[CIG-SHORT] Question about accuracy in Pylith

Brad Aagaard baagaard at usgs.gov
Fri Oct 14 11:28:36 PDT 2016


Have you looked at mesh quality (aspect and condition numbers close to 
1.0)? Distorted cells (slivers, squashed tets, etc) will be stiffer and 
may cause local stress/strain concentrations. My guess is that your 2-D 
mesh has better quality. Look to see if there is a correlation between 
condition number or aspect ratio and the kinks, etc in your stress field 
(you can do this in ParaView). If so, then spend some time playing with 
the bias value, cell size, and smoothing to improve the mesh quality.

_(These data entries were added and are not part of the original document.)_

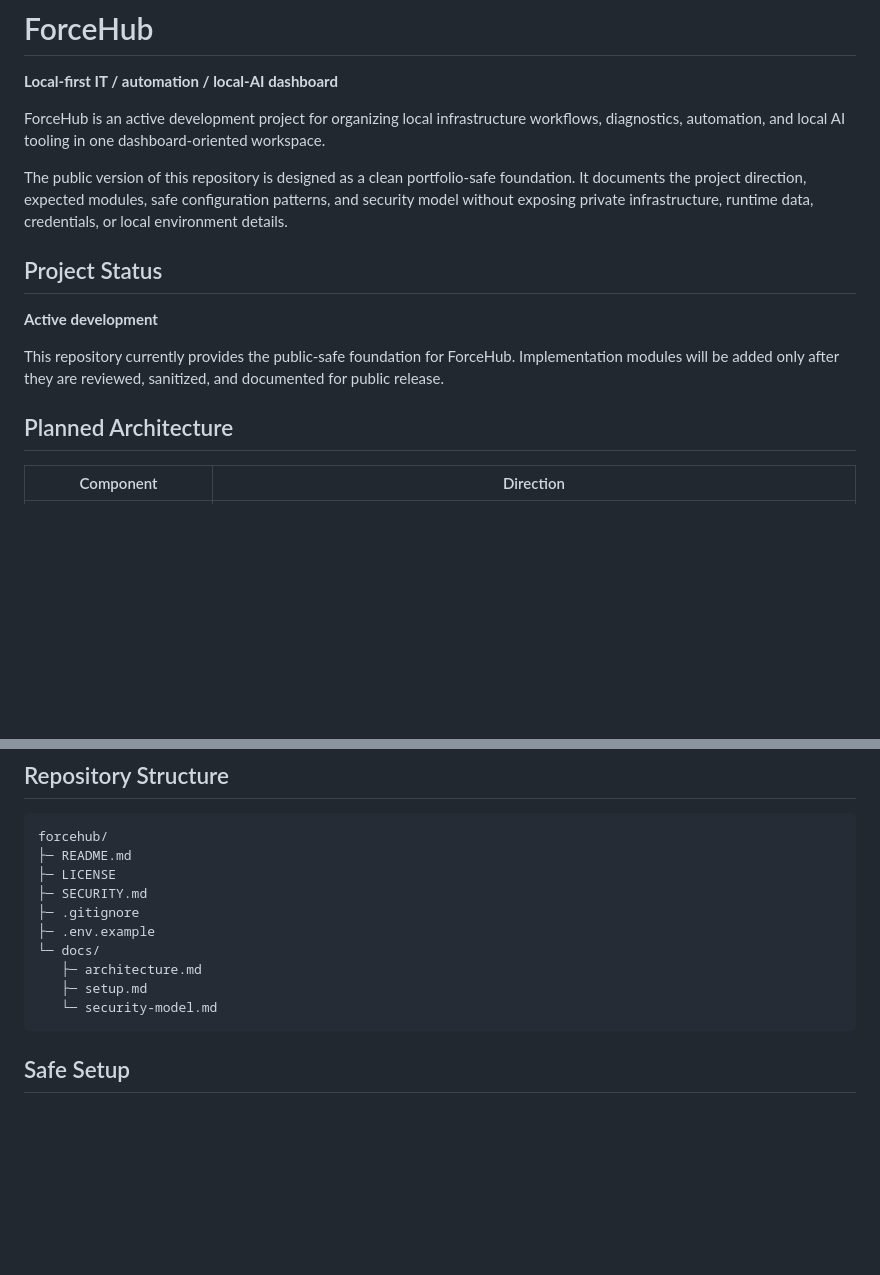
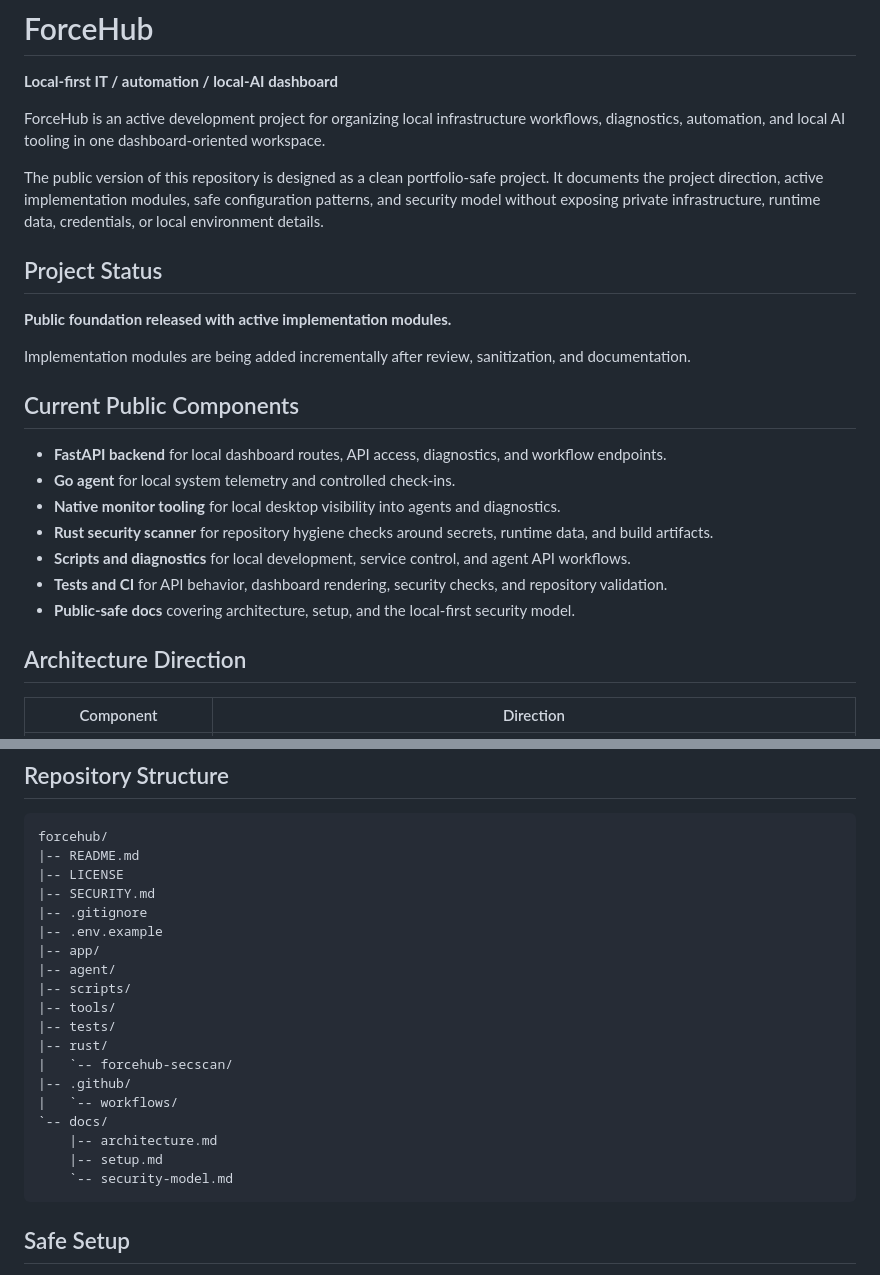
Before and after one commit to ForcelineHD/forcehub, a Markdown page: README.md, 2 parts joined by grey strips. Drawn GitHub-style; blank space fills up the shorter version.

Commit message:
Update ForceHub README to reflect public components (#11)
Co-authored-by: ForcelineHD <ForcelineHD@users.noreply.github.com>

````diff
--- a/README.md
+++ b/README.md
@@ -4,15 +4,25 @@
 
 ForceHub is an active development project for organizing local infrastructure workflows, diagnostics, automation, and local AI tooling in one dashboard-oriented workspace.
 
-The public version of this repository is designed as a clean portfolio-safe foundation. It documents the project direction, expected modules, safe configuration patterns, and security model without exposing private infrastructure, runtime data, credentials, or local environment details.
+The public version of this repository is designed as a clean portfolio-safe project. It documents the project direction, active implementation modules, safe configuration patterns, and security model without exposing private infrastructure, runtime data, credentials, or local environment details.
 
 ## Project Status
 
-**Active development**
+**Public foundation released with active implementation modules.**
 
-This repository currently provides the public-safe foundation for ForceHub. Implementation modules will be added only after they are reviewed, sanitized, and documented for public release.
+Implementation modules are being added incrementally after review, sanitization, and documentation.
 
-## Planned Architecture
+## Current Public Components
+
+- **FastAPI backend** for local dashboard routes, API access, diagnostics, and workflow endpoints.
+- **Go agent** for local system telemetry and controlled check-ins.
+- **Native monitor tooling** for local desktop visibility into agents and diagnostics.
+- **Rust security scanner** for repository hygiene checks around secrets, runtime data, and build artifacts.
+- **Scripts and diagnostics** for local development, service control, and agent API workflows.
+- **Tests and CI** for API behavior, dashboard rendering, security checks, and repository validation.
+- **Public-safe docs** covering architecture, setup, and the local-first security model.
+
+## Architecture Direction
 
 | Component | Direction |
 |---|---|
@@ -45,15 +55,24 @@ This repository currently provides the public-safe foundation for ForceHub. Impl
 
 ```text
 forcehub/
-├─ README.md
-├─ LICENSE
-├─ SECURITY.md
-├─ .gitignore
-├─ .env.example
-└─ docs/
-   ├─ architecture.md
-   ├─ setup.md
-   └─ security-model.md
+|-- README.md
+|-- LICENSE
+|-- SECURITY.md
+|-- .gitignore
+|-- .env.example
+|-- app/
+|-- agent/
+|-- scripts/
+|-- tools/
+|-- tests/
+|-- rust/
+|   `-- forcehub-secscan/
+|-- .github/
+|   `-- workflows/
+`-- docs/
+    |-- architecture.md
+    |-- setup.md
+    `-- security-model.md
 ```
 
 ## Safe Setup
````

On 10/14/2016 11:17 AM, Demian Gomez wrote:
> Dear Brad, Matt and Charles,
> I have a question regarding the accuracy of the solution using tets. I
> have a model with a biased tet mesh (4 km at the fault and 160 km at the
> edges, ~2200 km away) from which I am trying to get the strain and
> stress on some depth profiles at ~ 400 km from the fault. I am running
> Pylith with the refiner on (only one level) to refine my mesh and
> improve the resolution.
> The problem I'm having is that when I plot the strains and stresses, the
> plots are very "noisy" (see profiles_70.png). The displacement looks ok,
> maybe a few bumps and kinks here and there, but acceptable. I think
> these small displacement kinks are translating into the "noise" and
> larger kinks in strain and stress. I did tests in 2D (on a cross section
> of my 3D model) to figure out the best discretization size, and if I use
> a mesh with constant element size (say, 1 km), then everything is smooth
> and nice (see profiles_70_2D.png). However, a 3D model of the size that
> I need meshed with 1 km elements is huge and very impractical. Moreover,
> there shouldn't be any problems with using a biased mesh since there are
> examples within Pylith were you guys use this type of mesh.
> I know that I can improve the accuracy by using hexes, but unfortunately
> I've been trying to mesh my model with hexes (in Trelis) without any
> success. The model has the shape of a spherical cap and apparently there
> is something that Trelis doesn't like about this geometry. No matter how
> I divide and subdivide the model to help the mesher, there is always one
> volume that I cannot mesh. With tets, however, it works fine.
> Do you have any suggestions on what can I try to improve these results,
> without increasing the number of elements? I am at the limit of
> resources in terms of the model size (right now I'm at 125 GB of
> required memory to run my model). I could start using the HPC but it
> seems that there should be another way to solve this problem other than
> "brute force", i.e. making the model larger and using a bigger computer.
> You may also have suggestions regarding the meshing process. I would
> appreciate any advise that can help me to solve my problem. Let me know
> if there is any additional information you may need that I did not include.
> Cheers,
> Demián
> PS: I've attached the cfg files, just in case you want to see how I'm
> running the problem.
> --
> *Dr. Demián D. Gómez*
> Postdoctoral Researcher
> The Ohio State University - School of Earth Sciences
> 275 Mendenhall Laboratory
> 125 South Oval Mall
> Columbus, Ohio 43210
> Cell: +1 (901) 900-7324
> email: gomez.124 at osu.edu <mailto:gomez.124 at osu.edu>
> _______________________________________________
> CIG-SHORT mailing list
> CIG-SHORT at geodynamics.org
> http://lists.geodynamics.org/cgi-bin/mailman/listinfo/cig-short

More information about the CIG-SHORT mailing list